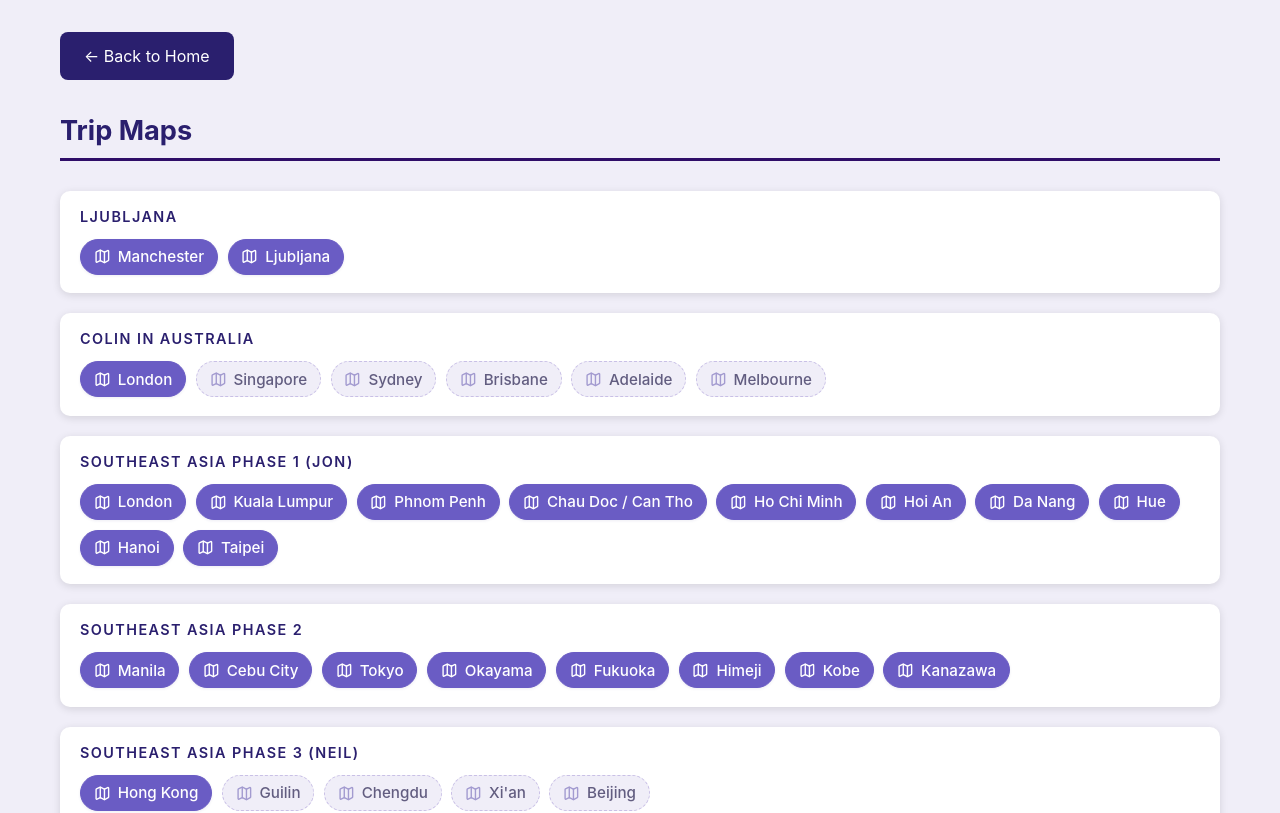
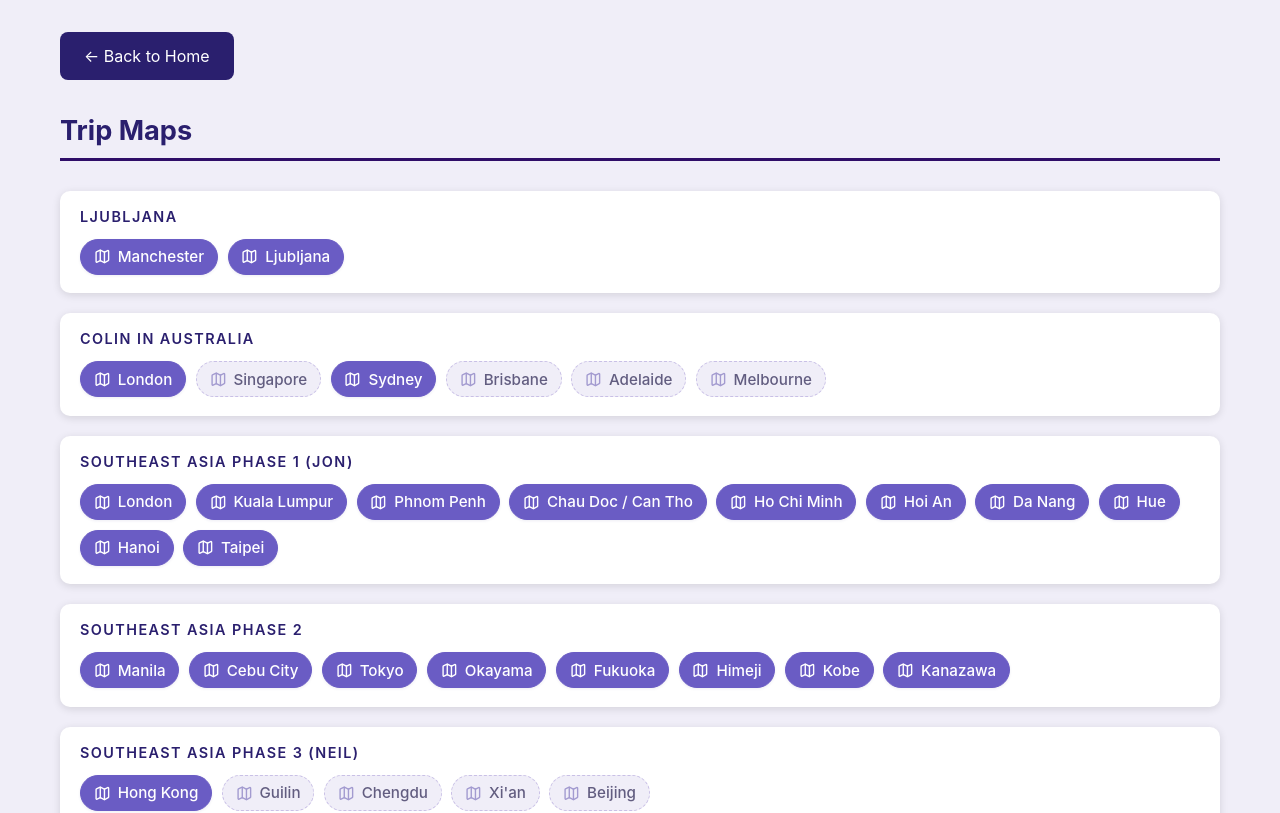
Before and after one commit to 22341/travel-stuff, a React (Vite) app: page /maps in a window 1280 px wide. Shown: the top 813 px of the page. Built offline with nearby package versions, Linux system fonts and the light colour scheme.

Commit message:
sydney map

```diff
--- a/src/data/maps.ts
+++ b/src/data/maps.ts
@@ -39,7 +39,7 @@ export const mapGroups: MapGroup[] = [
       },
       {
         title: "Sydney",
-        url: "",
+        url: "https://www.google.com/maps/d/viewer?mid=1PlwinaOc2o2fOTpsCDfpXywWQFcN8U0&ll=-33.87324530000001%2C151.20713289999998&z=17",
       },
       {
         title: "Brisbane",
```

++++++

WHAT THE TASK ASKS: Write out the whole listing again, exactly, with no pictures.

WRITTEN ANSWER:
Before and after one commit to 22341/travel-stuff, a React (Vite) app: page /maps in a window 1280 px wide. Shown: the top 813 px of the page. Built offline with nearby package versions, Linux system fonts and the light colour scheme.

Commit message:
sydney map

```diff
--- a/src/data/maps.ts
+++ b/src/data/maps.ts
@@ -39,7 +39,7 @@ export const mapGroups: MapGroup[] = [
       },
       {
         title: "Sydney",
-        url: "",
+        url: "https://www.google.com/maps/d/viewer?mid=1PlwinaOc2o2fOTpsCDfpXywWQFcN8U0&ll=-33.87324530000001%2C151.20713289999998&z=17",
       },
       {
         title: "Brisbane",
```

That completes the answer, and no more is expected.